If you need a phone that can go the distance--literally--the 2.4GHz Uniden TRU4465 (listed at $220 but available for less than $100 through most retailers) will serve you well. In our tests, it took the top prize for number of yards covered without significant signal degradation. But the TRU4465 has some flaws that impede its long-term performance.

The slightly concave body and the brushed-silver faceplate give the phone an understated yet hip appearance. The base, which houses the battery pack, isn't particularly thick, and the handset is also svelte. That slim design translates into one significant drawback: we repeatedly knocked the handset out of the charger. Additionally, both the LCD and the earpiece area are a bit small. The keypad and the LCD are both backlit, and a headphone jack and a decent-sounding built-in speakerphone enable hands-free chatting.

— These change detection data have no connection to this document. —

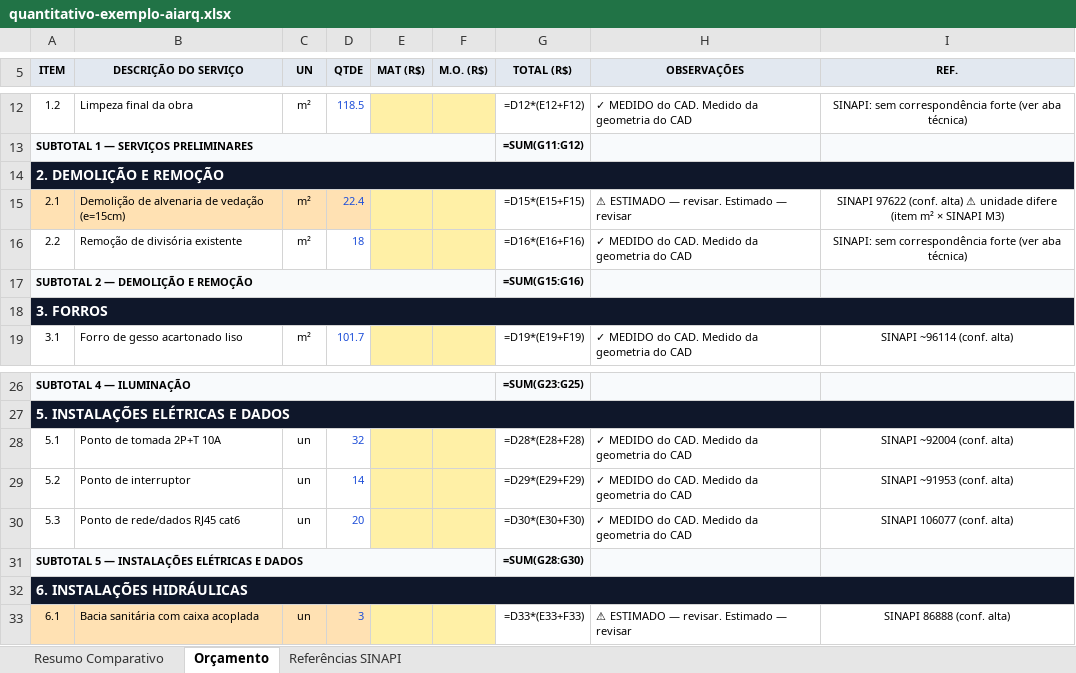
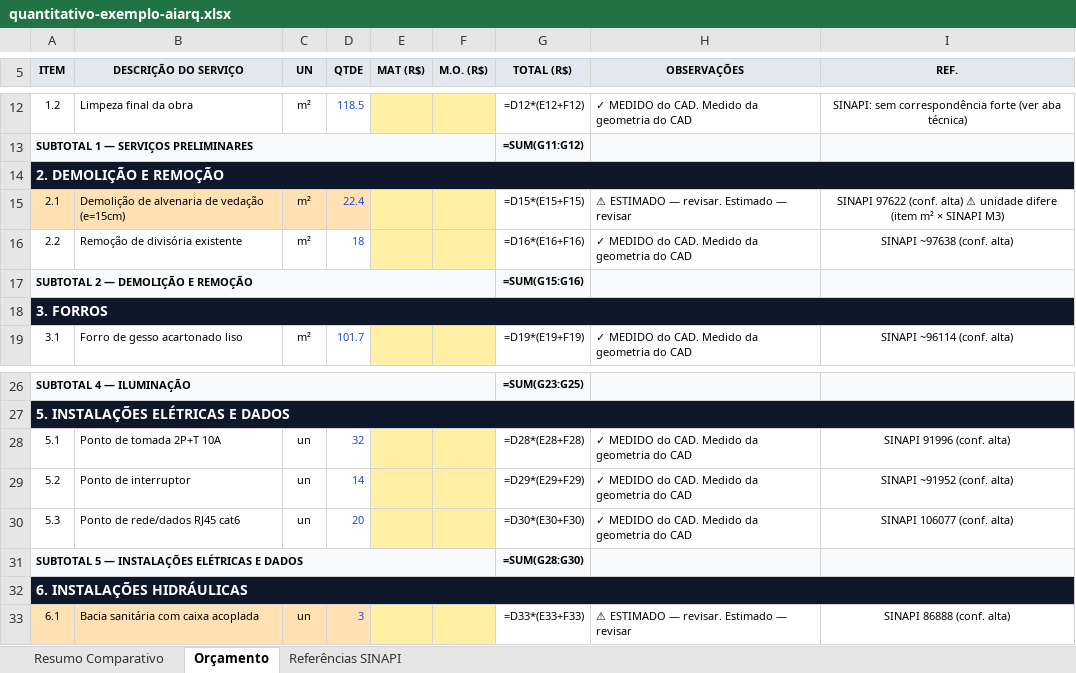
Before and after one commit to pedrozellmer/ai-arq, an Excel workbook: exemplos/quantitativo-exemplo-aiarq.xlsx, sheet Orçamento, drawn as a sheet; only a part is shown, gaps mark what is left out; values as stored, in another font and other column widths than the file's, no borders; formulas without a stored value are shown as written; the diff names each change by its address in the sheet, - before the commit and + after, or states it on an @@ line.

```diff
--- a/exemplos/quantitativo-exemplo-aiarq.xlsx (sheet Orçamento)
+++ b/exemplos/quantitativo-exemplo-aiarq.xlsx (sheet Orçamento)
-I16 (REF.): SINAPI: sem correspondência forte (ver aba técnica)
+I16 (REF.): SINAPI ~97638 (conf. alta)
-I28 (REF.): SINAPI ~92004 (conf. alta)
+I28 (REF.): SINAPI 91996 (conf. alta)
-I29 (REF.): SINAPI ~91953 (conf. alta)
+I29 (REF.): SINAPI ~91952 (conf. alta)
```
Also changed, not shown: sheet Referências SINAPI, sheet Resumo Comparativo, 4 other files.
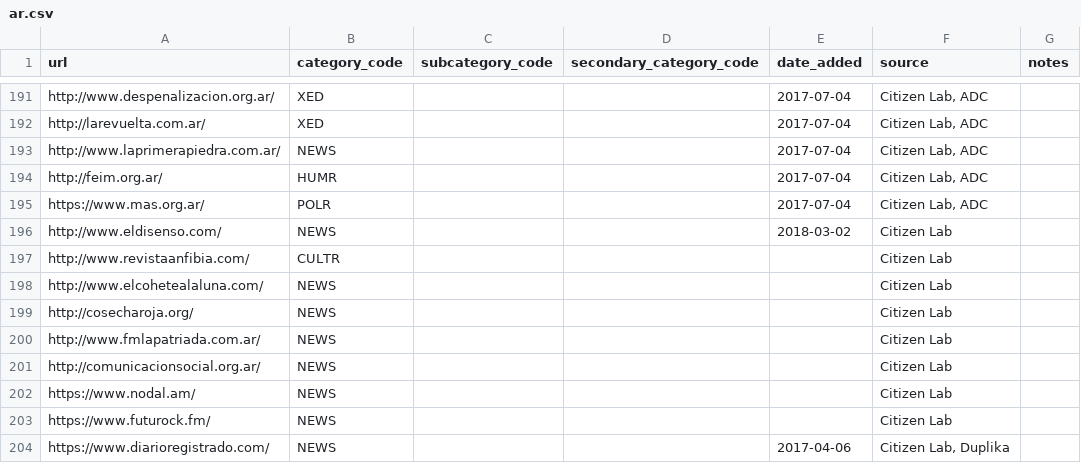
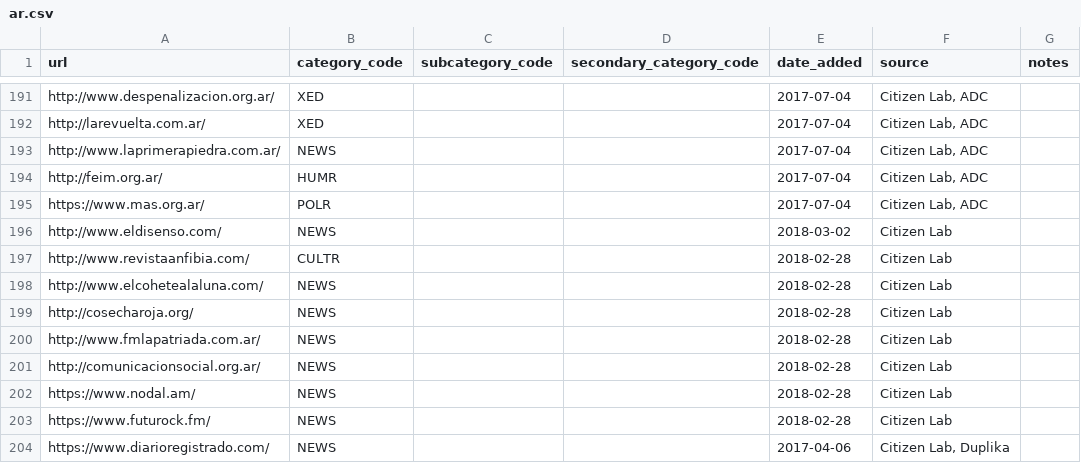
Before and after one commit to berkmancenter/url-lists, a CSV file: lists/ar.csv, drawn as a sheet; only a part is shown, gaps mark what is left out.

```diff
--- a/lists/ar.csv
+++ b/lists/ar.csv
@@ -196,9 +196,9 @@ https://www.mas.org.ar/,POLR,,,2017-07-04,"Citizen Lab, ADC",
 http://www.eldisenso.com/,NEWS,,,2018-03-02,Citizen Lab,
-http://www.revistaanfibia.com/,CULTR,,,,Citizen Lab,
-http://www.elcohetealaluna.com/,NEWS,,,,Citizen Lab,
-http://cosecharoja.org/,NEWS,,,,Citizen Lab,
-http://www.fmlapatriada.com.ar/,NEWS,,,,Citizen Lab,
-http://comunicacionsocial.org.ar/,NEWS,,,,Citizen Lab,
-https://www.nodal.am/,NEWS,,,,Citizen Lab,
-https://www.futurock.fm/,NEWS,,,,Citizen Lab,
+http://www.revistaanfibia.com/,CULTR,,,2018-02-28,Citizen Lab,
+http://www.elcohetealaluna.com/,NEWS,,,2018-02-28,Citizen Lab,
+http://cosecharoja.org/,NEWS,,,2018-02-28,Citizen Lab,
+http://www.fmlapatriada.com.ar/,NEWS,,,2018-02-28,Citizen Lab,
+http://comunicacionsocial.org.ar/,NEWS,,,2018-02-28,Citizen Lab,
+https://www.nodal.am/,NEWS,,,2018-02-28,Citizen Lab,
+https://www.futurock.fm/,NEWS,,,2018-02-28,Citizen Lab,
 https://www.diarioregistrado.com/,NEWS,,,2017-04-06,"Citizen Lab, Duplika",
```
Also changed, not shown: lists/ae.csv, lists/my.csv.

The handset's layout is overcomplicated, however, and several buttons have two or more purposes. Operation would be far easier if Uniden had incorporated some of those functions into the menus. Volume adjustment is next to the Talk and End keys; it would have been handier on the side. The company did a better job with the base, which has a small LCD but also its own keypad, well-organized controls, and a large built-in speakerphone.

This Uniden has its fair share of features. It can support a second handset, which is sold separately. If you definitely want that extra, look to the slightly more expensive step-up model, the TRU4465-2. Registering the additional handset is easy, but you'll have to program each phone individually.

The TRU4465 comes with its own digital answering system; it also supports caller ID and call waiting if you subscribe through your phone company. Each handset has a helpful LED that lights up when messages are waiting. Pressing the RocketDial button automatically dials your most frequently called number, and any-key answer is convenient for the fumble-fingered. The phone book can store up to 100 names and numbers--in this respect, the TRU4465 blows away many 2.4GHz expandable AT&T models, which can handle only half that many entries.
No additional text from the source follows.